To be honest, I first started listening to Caspian just to have something to talk about with some dude I was into at the time. But after listening to a bunch of their singles, I quickly fell in love with their sound, and jumped at the first chance I had to watch them perform live. To my relief, I saw a tour date in Montreal for September 22nd at a tiny and intimate venue, Cafe Campus. They are currently on tour to promote the release of their latest album Dust and Disquiet with their buddies from Circle Takes the Square in tow. Caspian is mainly for fans of Sigur Rós and Tides of Man (specifically those who liked their latest instrumental masterpiece, Young and Courageous).
On to the opening act. Their second time in Montreal – and still never having tried poutine – Circle Takes the Square kicked off the night by playing a bunch of songs with beautiful instrumentals that were accompanied by angsty, harsh vocals. My favourite song of their set consisted of a long and beautiful ambient-instrumental intro, which eventually escalated into a fast paced and upbeat song entitled “Non-Objective Portrait of Karma.” During the entire show the crowd was rather comatose, since it was a weeknight show and I guess people were tired from working during the day. But there was a small number of headbangers and people dancing that broke the monotony of the crowd during this set.

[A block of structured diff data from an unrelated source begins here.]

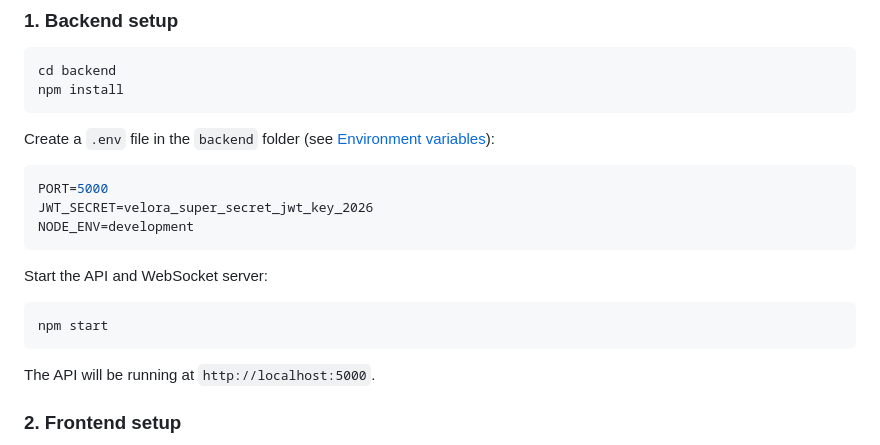
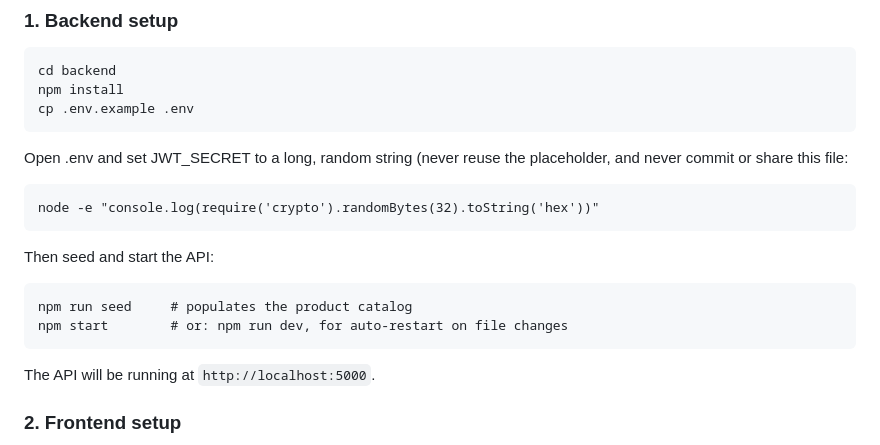
Before and after one commit to jaynt012/Velora-Social-Media, a Markdown page: README.md, the part around the change. Rendered like a GitHub page.

````diff
--- a/README.md
+++ b/README.md
@@ -109,16 +109,16 @@ velora-social-media/
 ```bash
 cd backend
 npm install
+cp .env.example .env
 ```
-Create a `.env` file in the `backend` folder (see [Environment variables](#environment-variables)):
-```bash
-PORT=5000
-JWT_SECRET=velora_super_secret_jwt_key_2026
-NODE_ENV=development
+Open .env and set JWT_SECRET to a long, random string (never reuse the placeholder, and never commit or share this file:
 ```
-Start the API and WebSocket server:
-```bash
-npm start
+node -e "console.log(require('crypto').randomBytes(32).toString('hex'))"
+```
+Then seed and start the API:
+```
+npm run seed     # populates the product catalog
+npm start        # or: npm run dev, for auto-restart on file changes
 ```
 The API will be running at `http://localhost:5000`.
 
````
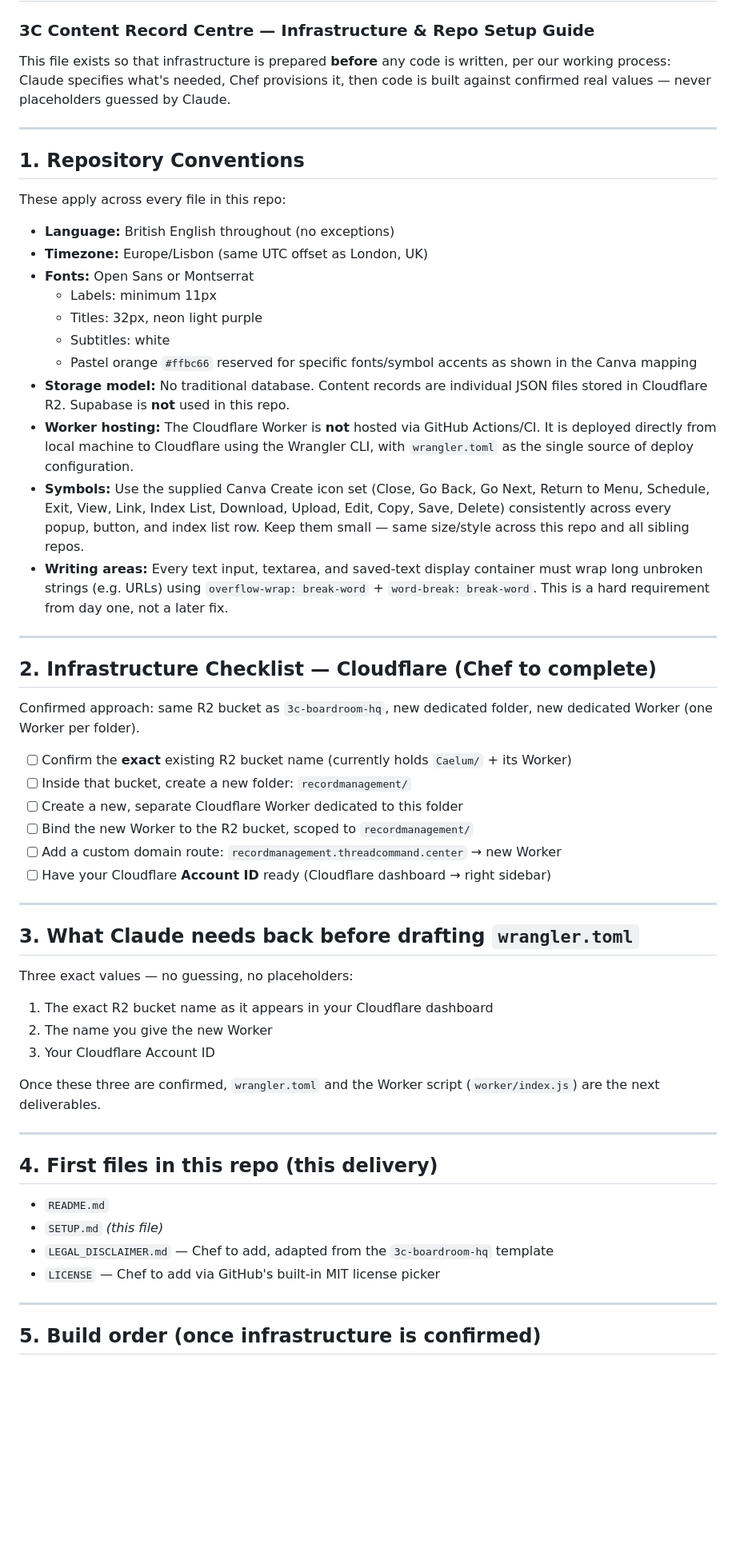
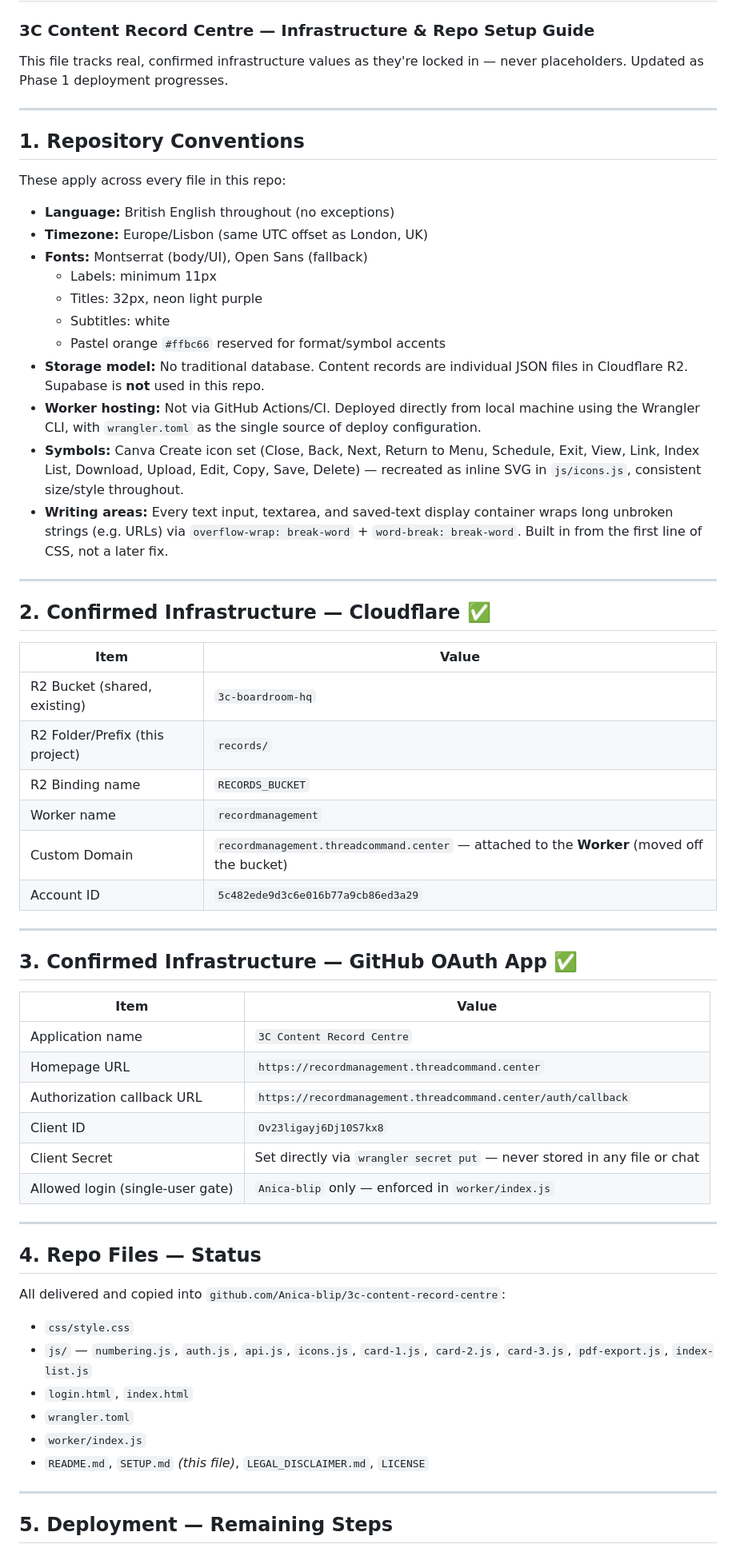
Before and after one commit to Anica-blip/3c-content-record-centre, a Markdown page: SETUP.md, the part around one of its changes. Shown at 80% size. Drawn GitHub-style; blank space fills up the shorter version.

```diff
--- a/SETUP.md
+++ b/SETUP.md
@@ -1,7 +1,7 @@
 # ⚙️ SETUP.md
 ### 3C Content Record Centre — Infrastructure & Repo Setup Guide
 
-This file exists so that infrastructure is prepared **before** any code is written, per our working process: Claude specifies what's needed, Chef provisions it, then code is built against confirmed real values — never placeholders guessed by Claude.
+This file tracks real, confirmed infrastructure values as they're locked in — never placeholders. Updated as Phase 1 deployment progresses.
 
 ---
 
@@ -11,51 +11,56 @@ These apply across every file in this repo:
 
 - **Language:** British English throughout (no exceptions)
 - **Timezone:** Europe/Lisbon (same UTC offset as London, UK)
-- **Fonts:** Open Sans or Montserrat
+- **Fonts:** Montserrat (body/UI), Open Sans (fallback)
   - Labels: minimum 11px
   - Titles: 32px, neon light purple
   - Subtitles: white
-  - Pastel orange `#ffbc66` reserved for specific fonts/symbol accents as shown in the Canva mapping
-- **Storage model:** No traditional database. Content records are individual JSON files stored in Cloudflare R2. Supabase is **not** used in this repo.
-- **Worker hosting:** The Cloudflare Worker is **not** hosted via GitHub Actions/CI. It is deployed directly from local machine to Cloudflare using the Wrangler CLI, with `wrangler.toml` as the single source of deploy configuration.
-- **Symbols:** Use the supplied Canva Create icon set (Close, Go Back, Go Next, Return to Menu, Schedule, Exit, View, Link, Index List, Download, Upload, Edit, Copy, Save, Delete) consistently across every popup, button, and index list row. Keep them small — same size/style across this repo and all sibling repos.
-- **Writing areas:** Every text input, textarea, and saved-text display container must wrap long unbroken strings (e.g. URLs) using `overflow-wrap: break-word` + `word-break: break-word`. This is a hard requirement from day one, not a later fix.
+  - Pastel orange `#ffbc66` reserved for format/symbol accents
+- **Storage model:** No traditional database. Content records are individual JSON files in Cloudflare R2. Supabase is **not** used in this repo.
+- **Worker hosting:** Not via GitHub Actions/CI. Deployed directly from local machine using the Wrangler CLI, with `wrangler.toml` as the single source of deploy configuration.
+- **Symbols:** Canva Create icon set (Close, Back, Next, Return to Menu, Schedule, Exit, View, Link, Index List, Download, Upload, Edit, Copy, Save, Delete) — recreated as inline SVG in `js/icons.js`, consistent size/style throughout.
+- **Writing areas:** Every text input, textarea, and saved-text display container wraps long unbroken strings (e.g. URLs) via `overflow-wrap: break-word` + `word-break: break-word`. Built in from the first line of CSS, not a later fix.
 
 ---
 
-## 2. Infrastructure Checklist — Cloudflare (Chef to complete)
+## 2. Confirmed Infrastructure — Cloudflare ✅
 
-Confirmed approach: same R2 bucket as `3c-boardroom-hq`, new dedicated folder, new dedicated Worker (one Worker per folder).
-
-- [ ] Confirm the **exact** existing R2 bucket name (currently holds `Caelum/` + its Worker)
-- [ ] Inside that bucket, create a new folder: `recordmanagement/`
-- [ ] Create a new, separate Cloudflare Worker dedicated to this folder
-- [ ] Bind the new Worker to the R2 bucket, scoped to `recordmanagement/`
-- [ ] Add a custom domain route: `recordmanagement.threadcommand.center` → new Worker
-- [ ] Have your Cloudflare **Account ID** ready (Cloudflare dashboard → right sidebar)
+| Item | Value |
+|---|---|
+| R2 Bucket (shared, existing) | `3c-boardroom-hq` |
+| R2 Folder/Prefix (this project) | `records/` |
+| R2 Binding name | `RECORDS_BUCKET` |
+| Worker name | `recordmanagement` |
+| Custom Domain | `recordmanagement.threadcommand.center` — attached to the **Worker** (moved off the bucket) |
+| Account ID | `5c482ede9d3c6e016b77a9cb86ed3a29` |
 
 ---
 
-## 3. What Claude needs back before drafting `wrangler.toml`
+## 3. Confirmed Infrastructure — GitHub OAuth App ✅
 
-Three exact values — no guessing, no placeholders:
-
-1. The exact R2 bucket name as it appears in your Cloudflare dashboard
-2. The name you give the new Worker
-3. Your Cloudflare Account ID
-
-Once these three are confirmed, `wrangler.toml` and the Worker script (`worker/index.js`) are the next deliverables.
+| Item | Value |
+|---|---|
+| Application name | `3C Content Record Centre` |
+| Homepage URL | `https://recordmanagement.threadcommand.center` |
+| Authorization callback URL | `https://recordmanagement.threadcommand.center/auth/callback` |
+| Client ID | `Ov23ligayj6Dj10S7kx8` |
+| Client Secret | Set directly via `wrangler secret put` — never stored in any file or chat |
+| Allowed login (single-user gate) | `Anica-blip` only — enforced in `worker/index.js` |
 
 ---
 
-## 4. First files in this repo (this delivery)
+## 4. Repo Files — Status
 
-- `README.md`
-- `SETUP.md` *(this file)*
-- `LEGAL_DISCLAIMER.md` — Chef to add, adapted from the `3c-boardroom-hq` template
-- `LICENSE` — Chef to add via GitHub's built-in MIT license picker
+All delivered and copied into `github.com/Anica-blip/3c-content-record-centre`:
+
+- `css/style.css`
+- `js/` — `numbering.js`, `auth.js`, `api.js`, `icons.js`, `card-1.js`, `card-2.js`, `card-3.js`, `pdf-export.js`, `index-list.js`
+- `login.html`, `index.html`
+- `wrangler.toml`
+- `worker/index.js`
+- `README.md`, `SETUP.md` *(this file)*, `LEGAL_DISCLAIMER.md`, `LICENSE`
 
 ---
 
-## 5. Build order (once infrastructure is confirmed)
+## 5. Deployment — Remaining Steps
 
```
Also changed, not shown: other parts of SETUP.md (+22 -8 lines).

After a short intermission, Caspian marched on stage in total darkness, dressed in black. They started off their set with “Darkfield,” a single off of their newly-released album, and ended their main set with “Arcs of Command,” yet another track off Dust and Disquiet. I think it’s also important to mention that the majority of the set was in partial darkness; whether it was intentional or not, I’m not sure, but it created this amazing atmosphere that forced you to focus as much as you could on the music being played, instead of on the ridiculously good looking men playing it.
The crowd was also rather special. With loud cheers and many encouraging yells between songs, the majority of the people there were dancing and nodding their heads back and forth to the beat of whichever song was playing. After the first encore, the crowd was extremely adamant about getting the most out of the show, chanting “Caspian” over and over, til they made their return back on the stage where they graced us with a performance of “Sycamore” off of their older album Tertia. (A DOUBLE encore?! Holy shit… I know!) It was absolutely the perfect song to end the night on, making the set list feel complete.
I also have to say that this show marks the first I’ve seen that didn’t include any outright singing of lyrics. Although I totally dug their music prior to seeing them live, I was hella skeptical. But, the sheer complexity of the instrumentals totally worked in their favour, as there were no vocals or lyrics in any of their songs. The entire set was extremely tight and totally flawless. Many times throughout the set, I caught myself holding back tears from the sheer beauty of their music. Caspian’s music is way more impactful live and conveys emotion much more strongly through their live performances.
Written and Photographed by Melissa Martella
*edited by Kate Erickson